“The FCC has approved the 2018 Quad Review order 3-2. I'm told the order still extends top 4 prohibition to LPTV and multicast streams, only change is language highlighting the waiver process,” reporter Monty Tayloe wrote on Friday.
If the report is accurate, then the FCC has decided to modify its top four rule – which says an entity may not own more than one of the four highest-rated TV stations in a local market, which are typically, but not always, the ABC, CBS, NBC and Fox stations.
Under the current rule, a single TV station in a market has been allowed to affiliate with multiple Big Four networks by owning low power TV stations or airing the programming on digital multicast subchannels.

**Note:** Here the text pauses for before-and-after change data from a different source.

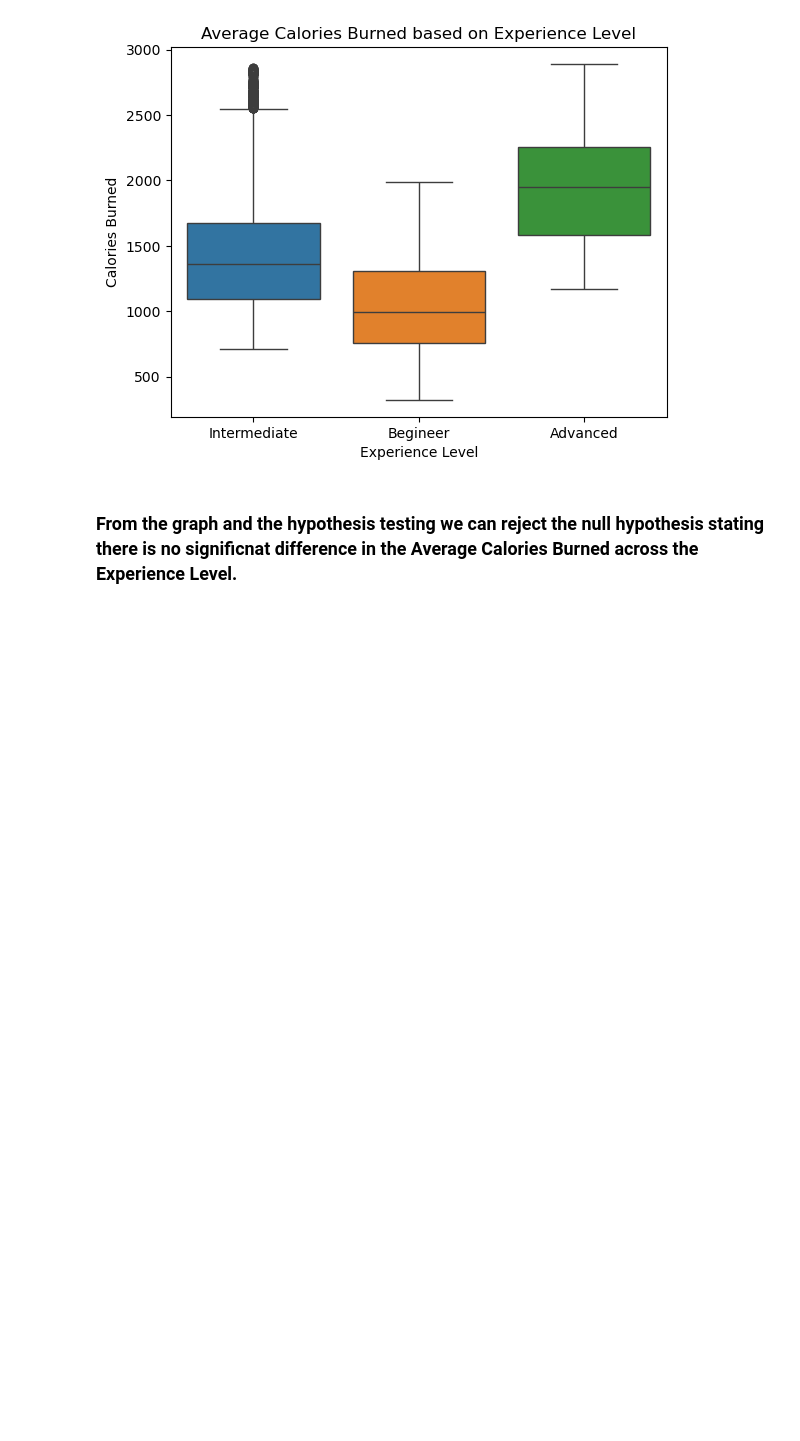
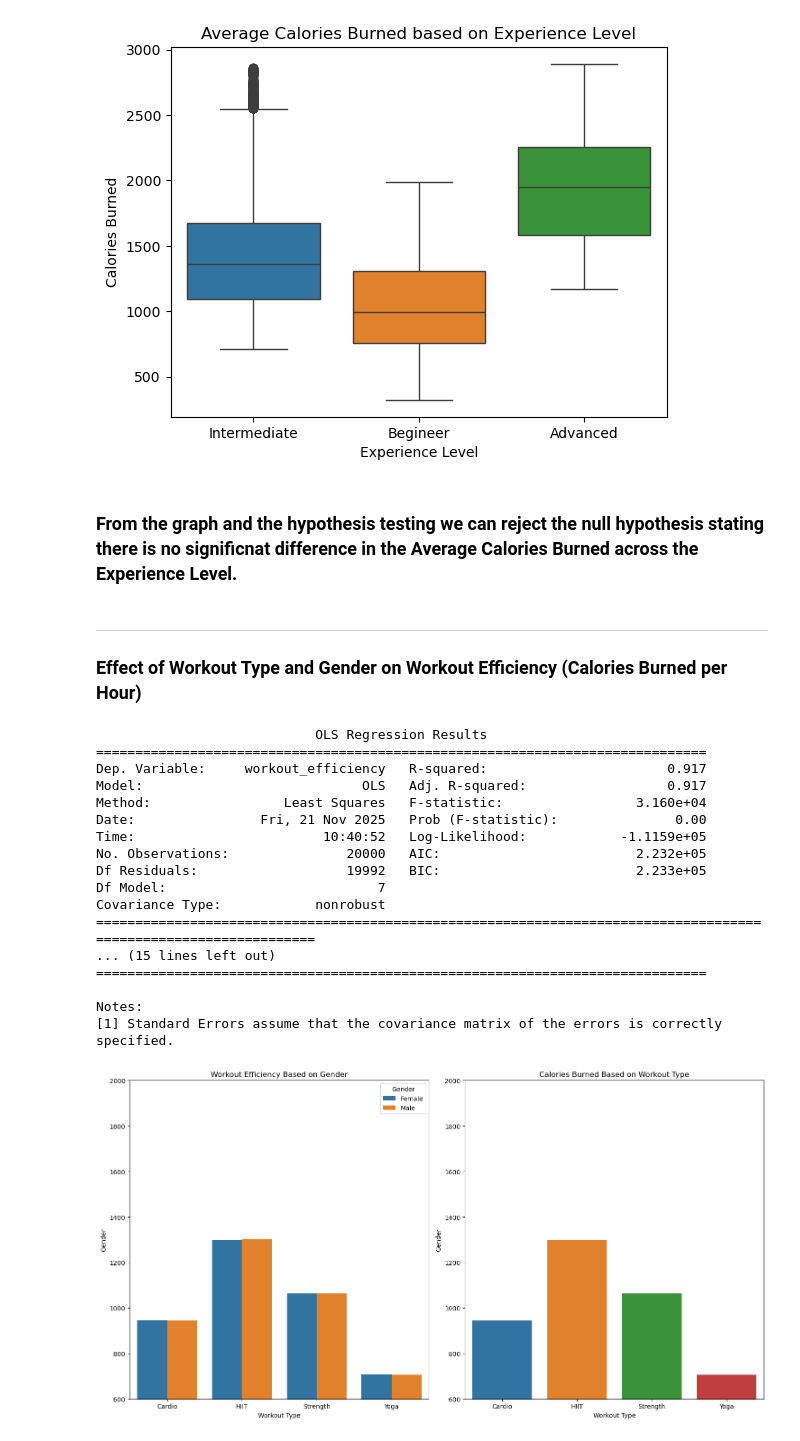
Before and after one commit to suzaladhikari/Fitness_App, a Jupyter notebook: Analysis_Data/analytics.ipynb, the cells around one changed output. Drawn from its saved outputs; the diff is of its cells as text; code cells hidden in the pictures; blank space fills up the shorter version.

Commit message:
New Analysis done

```diff
--- a/Analysis_Data/analytics.ipynb
+++ b/Analysis_Data/analytics.ipynb
@@ -99,3 +100,68 @@ plt.show()
 [figure]
 # %% [markdown]
 ### From the graph and the hypothesis testing we can reject the null hypothesis stating there is no significnat difference in the Average Calories Burned across the Experience Level.
+# %% [markdown]
+---
+### Effect of Workout Type and Gender on Workout Efficiency (Calories Burned per Hour)
+# %%
+query = """with gender_efficiency as (
+	select "Gender",
+			"Workout_Type",
+			("Calories_Burned"/"Session_Duration (hours)") as workout_efficiency
+
+	from cleaned
+)
+
+select * from gender_efficiency"""
+
+gender_efficiency = pd.read_sql(query, connection)
+### Hypothesis testing
+model = ols("workout_efficiency~ C(Gender) + C(Workout_Type) + C(Gender):C(Workout_Type)", data = gender_efficiency).fit()
+#print(model.summary())
+
+
+## Visual Proof
+gender_efficiency.head(5)
+
+based_on_gender = gender_efficiency.groupby(['Workout_Type', 'Gender'])['workout_efficiency'].mean().reset_index()
+based_on_workout_type = gender_efficiency.groupby('Workout_Type')['workout_efficiency'].mean().reset_index()
+
+
+## Visual Proof
+fig, ax = plt.subplots(1,2, figsize = (15,8))
+
+def calories_plotting(x, y, hue , data, title, xlabel, ylabel, axes):
+    sns.barplot(x = x, y = y , data = data, hue = hue, ax = axes)
+    axes.set_title(title)
+    axes.set_xlabel(xlabel)
+    axes.set_ylabel(ylabel)
+    axes.set_ylim(600,2000)
+    plt.tight_layout()
+
+
+calories_plotting('Workout_Type', 'workout_efficiency', 'Gender', based_on_gender, 'Workout Efficiency Based on Gender','Workout Type','Calories_Burned', ax[0] )
+calories_plotting('Workout_Type', 'workout_efficiency', 'Workout_Type', based_on_workout_type,'Calories Burned Based on Workout Type', 'Workout Type','Calories_Burned', ax[1] )
+
+
+### Hypothesis Analysis
+
+print(model.summary())
+# %% [output]
+                            OLS Regression Results
+==============================================================================
+Dep. Variable:     workout_efficiency   R-squared:                       0.917
+Model:                            OLS   Adj. R-squared:                  0.917
+Method:                 Least Squares   F-statistic:                 3.160e+04
+Date:                Fri, 21 Nov 2025   Prob (F-statistic):               0.00
+Time:                        10:40:52   Log-Likelihood:            -1.1159e+05
+No. Observations:               20000   AIC:                         2.232e+05
+Df Residuals:                   19992   BIC:                         2.233e+05
+Df Model:                           7
+Covariance Type:            nonrobust
+=================================================================================================================
+... (15 lines left out)
+==============================================================================
+
+Notes:
+[1] Standard Errors assume that the covariance matrix of the errors is correctly specified.
+[figure, added]
```
Also changed, not shown: parts of 2 cells of this notebook.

In Harrisonburg, Va., Gray TV uses this combination to control all Big Four networks, according to NCTA - The Internet & Television Association.
It appears the FCC has decided that it needed to tighten its regulations to ensure that the local provision of Big Four programming cannot be concentrated in the hands of one or two TV station owners.
Unclear is what the FCC decided about short markets, where not all Big Four programming is available because the market has three or fewer full power TV stations.
Also unclear is whether the FCC is going to grandfather markets where a TV station has affiliated with multiple networks, and whether the grandfather will continue with future owners of the TV station.
The FCC was under a court order to issue a ruling by Dec. 27.
NCTA, whose members include Comcast and Charter, urged the FCC to shutter the top four rule’s “loopholes,” saying they trigger signal blackouts and higher payments to TV station owners.
“The [FCC] and the Department of Justice have repeatedly found that the common ownership of two top-four stations in a market gives the owner increased leverage in retransmission consent negotiations that harms competition and leads to increases in retransmission consent costs, higher consumer prices, and an increased risk that multiple top stations go dark simultaneously,” NCTA said in a Dec. 21 letter to the FCC.
On Dec. 19, TV station owners affiliated with the Big Four networks defended the right of a single TV station owner to control the programming of more than one Big Four network.
“The tangible benefits of dual and multiple affiliations are particularly critical in small markets, where viewers often rely primarily if not solely on over-the-air broadcast signals for local news and other programming,” the Big Four affiliates said in a letter documenting a videoconference call with aides to Democratic FCC Commissioner Anna Gomez.